The problem
With the images removed, reproduce each entry below word for word.

Data for the task Block Start

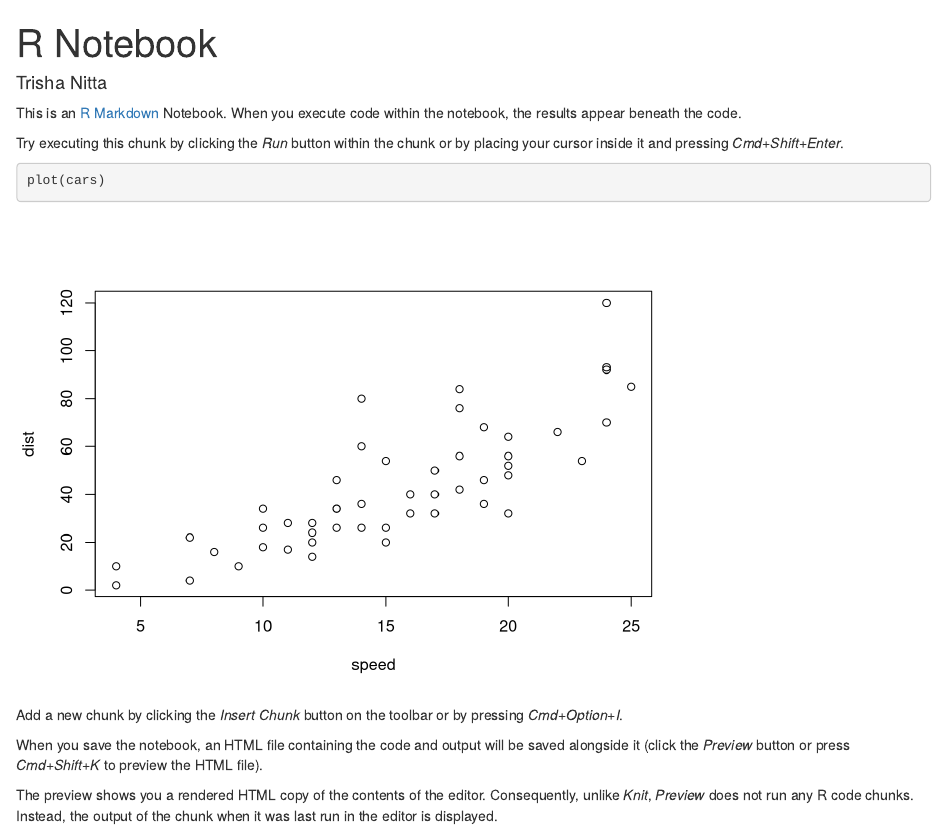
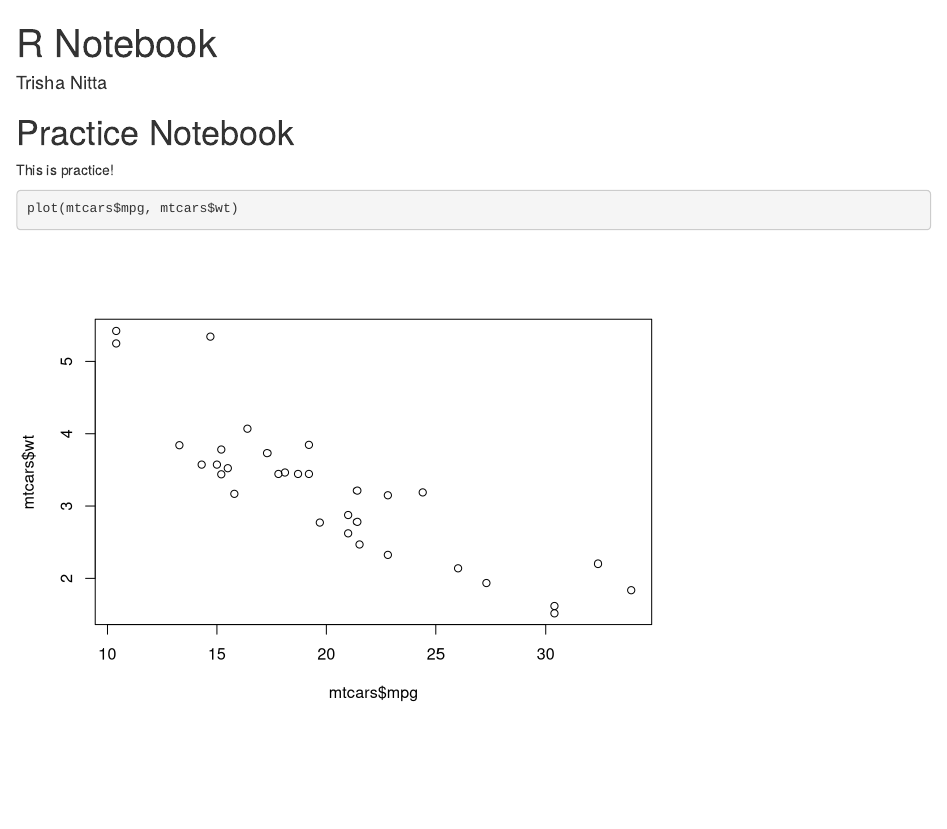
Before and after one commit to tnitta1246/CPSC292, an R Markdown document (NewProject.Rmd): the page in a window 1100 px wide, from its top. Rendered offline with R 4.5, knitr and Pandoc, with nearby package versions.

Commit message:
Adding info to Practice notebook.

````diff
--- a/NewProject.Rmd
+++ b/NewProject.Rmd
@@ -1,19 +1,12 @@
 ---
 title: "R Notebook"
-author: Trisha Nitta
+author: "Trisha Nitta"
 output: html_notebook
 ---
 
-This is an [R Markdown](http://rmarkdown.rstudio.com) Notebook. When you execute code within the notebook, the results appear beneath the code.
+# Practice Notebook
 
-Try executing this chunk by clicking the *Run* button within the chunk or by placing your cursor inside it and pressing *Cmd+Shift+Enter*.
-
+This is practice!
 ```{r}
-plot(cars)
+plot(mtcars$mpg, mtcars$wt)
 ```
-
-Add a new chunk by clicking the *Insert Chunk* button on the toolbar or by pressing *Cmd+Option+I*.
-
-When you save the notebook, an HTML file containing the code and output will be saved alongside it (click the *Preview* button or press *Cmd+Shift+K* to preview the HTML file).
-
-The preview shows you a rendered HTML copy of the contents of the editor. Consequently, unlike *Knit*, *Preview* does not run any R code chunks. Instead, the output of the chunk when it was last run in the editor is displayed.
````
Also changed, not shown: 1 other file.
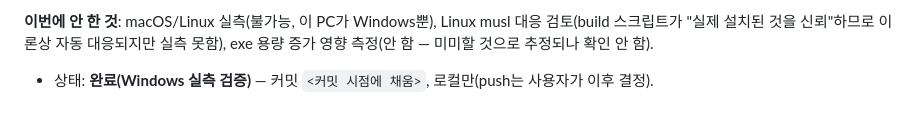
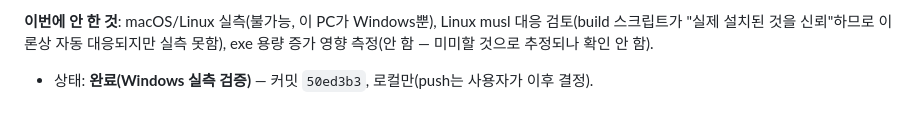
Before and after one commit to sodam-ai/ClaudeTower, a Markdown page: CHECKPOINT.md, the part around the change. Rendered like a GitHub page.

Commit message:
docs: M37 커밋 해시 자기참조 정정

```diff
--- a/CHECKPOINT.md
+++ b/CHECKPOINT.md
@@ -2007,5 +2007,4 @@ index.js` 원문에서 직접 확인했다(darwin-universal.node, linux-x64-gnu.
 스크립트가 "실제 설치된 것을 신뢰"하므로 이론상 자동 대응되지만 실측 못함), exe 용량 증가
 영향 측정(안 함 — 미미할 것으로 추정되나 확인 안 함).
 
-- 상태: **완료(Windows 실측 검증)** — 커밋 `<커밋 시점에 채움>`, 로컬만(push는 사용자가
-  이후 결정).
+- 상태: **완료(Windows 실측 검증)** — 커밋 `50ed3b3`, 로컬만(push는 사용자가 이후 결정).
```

Data for the task Block End

Response area
Before and after one commit to tnitta1246/CPSC292, an R Markdown document (NewProject.Rmd): the page in a window 1100 px wide, from its top. Rendered offline with R 4.5, knitr and Pandoc, with nearby package versions.

Commit message:
Adding info to Practice notebook.

````diff
--- a/NewProject.Rmd
+++ b/NewProject.Rmd
@@ -1,19 +1,12 @@
 ---
 title: "R Notebook"
-author: Trisha Nitta
+author: "Trisha Nitta"
 output: html_notebook
 ---
 
-This is an [R Markdown](http://rmarkdown.rstudio.com) Notebook. When you execute code within the notebook, the results appear beneath the code.
+# Practice Notebook
 
-Try executing this chunk by clicking the *Run* button within the chunk or by placing your cursor inside it and pressing *Cmd+Shift+Enter*.
-
+This is practice!
 ```{r}
-plot(cars)
+plot(mtcars$mpg, mtcars$wt)
 ```
-
-Add a new chunk by clicking the *Insert Chunk* button on the toolbar or by pressing *Cmd+Option+I*.
-
-When you save the notebook, an HTML file containing the code and output will be saved alongside it (click the *Preview* button or press *Cmd+Shift+K* to preview the HTML file).
-
-The preview shows you a rendered HTML copy of the contents of the editor. Consequently, unlike *Knit*, *Preview* does not run any R code chunks. Instead, the output of the chunk when it was last run in the editor is displayed.
````
Also changed, not shown: 1 other file.
Before and after one commit to sodam-ai/ClaudeTower, a Markdown page: CHECKPOINT.md, the part around the change. Rendered like a GitHub page.

Commit message:
docs: M37 커밋 해시 자기참조 정정

```diff
--- a/CHECKPOINT.md
+++ b/CHECKPOINT.md
@@ -2007,5 +2007,4 @@ index.js` 원문에서 직접 확인했다(darwin-universal.node, linux-x64-gnu.
 스크립트가 "실제 설치된 것을 신뢰"하므로 이론상 자동 대응되지만 실측 못함), exe 용량 증가
 영향 측정(안 함 — 미미할 것으로 추정되나 확인 안 함).
 
-- 상태: **완료(Windows 실측 검증)** — 커밋 `<커밋 시점에 채움>`, 로컬만(push는 사용자가
-  이후 결정).
+- 상태: **완료(Windows 실측 검증)** — 커밋 `50ed3b3`, 로컬만(push는 사용자가 이후 결정).
```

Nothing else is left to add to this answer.